sales tax compliance

We receive a lot of questions about sales and use tax compliance. One area that causes confusion is the relationship between sales and use tax. For example:

What should I do when a customer asks me to credit sales tax on an invoice because they are paying the use tax on their own? Can I, as the seller, credit the tax and point to the email as evidence of due diligence?

It’s a good question. All states that impose sales tax also impose use tax. Use tax is owed to the state whenever sellers don’t collect sales tax at the point of sale (as when the vendor does not have nexus with the state and is therefore not required to collect). Sales and use tax rates are the same in most states, but that isn’t always the case. In Missouri, for example, most combined use tax rates are lower than the combined sales tax rates.

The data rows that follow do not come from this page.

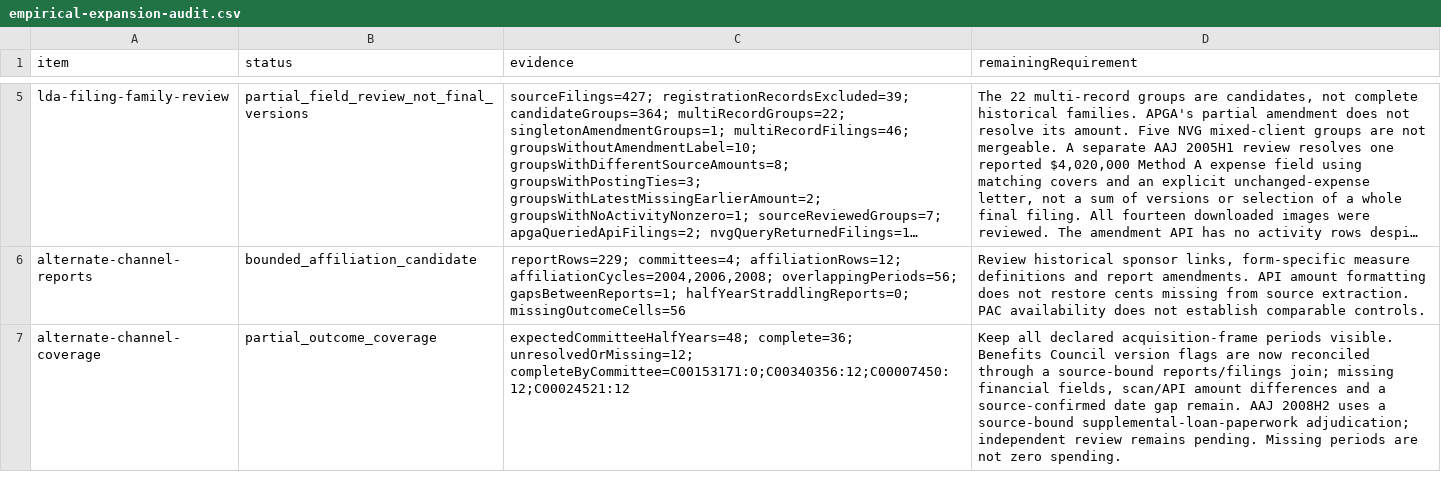
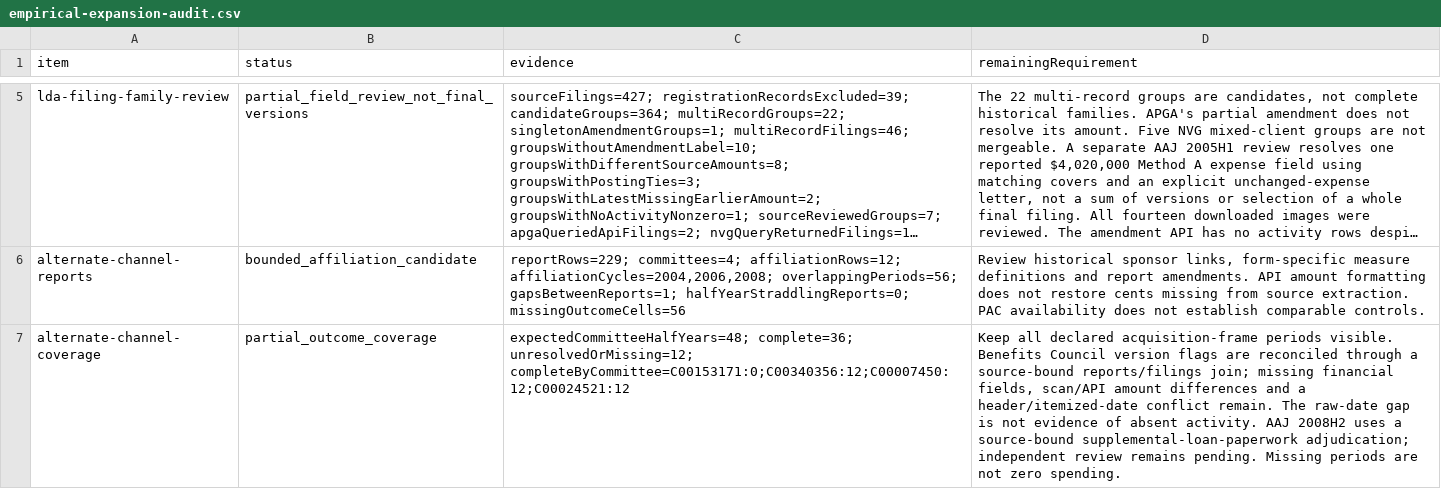
Before and after one commit to Jacoba1100254352/lobby-capture-simulator, a CSV file: reports/empirical-expansion-audit.csv, drawn as a sheet; only a part is shown, gaps mark what is left out; long unchanged cells end in …; the diff covers the shown part only; the diff names each change by its address in the sheet, - before the commit and + after, or states it on an @@ line.

Commit message:
Document FEC itemized-date conflict without repairing coverage

```diff
--- a/reports/empirical-expansion-audit.csv
+++ b/reports/empirical-expansion-audit.csv
-D7 (remainingRequirement): …flags are now reconciled through a source-bound reports/filings join; missing financial fields, scan/API amount differences and a source-confirmed date gap remain. AAJ 2008H2…
+D7 (remainingRequirement): …flags are reconciled through a source-bound reports/filings join; missing financial fields, scan/API amount differences and a header/itemized-date conflict remain. The raw-date gap is not evidence of absent activity. AAJ 2008H2…
```
Also changed, not shown: 2 edited cells elsewhere in this file, data/calibration/first-wave/substitution-fec-halfyear-coverage.csv, reports/policy-claim-language-audit.csv, 13 other files.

Sellers with nexus are obligated to collect sales tax unless the buyer provides a valid exemption or resale certificate. Exemption certificate rules vary by state, and auditors base their decisions on the state rules.

An email stating the buyer’s intent to remit use tax may be well-intentioned, but it may not hold up in an audit. Certain states, like Virginia, are starting to hold sellers accountable for uncollected use tax, meaning a seller could be held liable both for not having a valid exemption certificate on file and for the unpaid use tax.

Some purchasers — typically large companies — do have a direct pay permit, which is authorization from the state to pay tax directly to the state rather than to the seller.

However, a company cannot just decide to pay sales / use tax on its own rather than paying the seller. They must have permission from the state to do that, and sellers should see proof of that permission before granting an exemption.

Have a question of your own? Ask it here.

Sales tax rates, rules, and regulations change frequently. Although we hope you'll find this information helpful, this blog is for informational purposes only and does not provide legal or tax advice.
Avalara Author
Gail Cole
Avalara Author Gail Cole
Gail Cole began researching and writing about sales tax for Avalara in 2012 and has been fascinated with it ever since. She has a penchant for uncovering unusual tax facts, and endeavors to make complex sales tax laws more digestible for both experts and laypeople.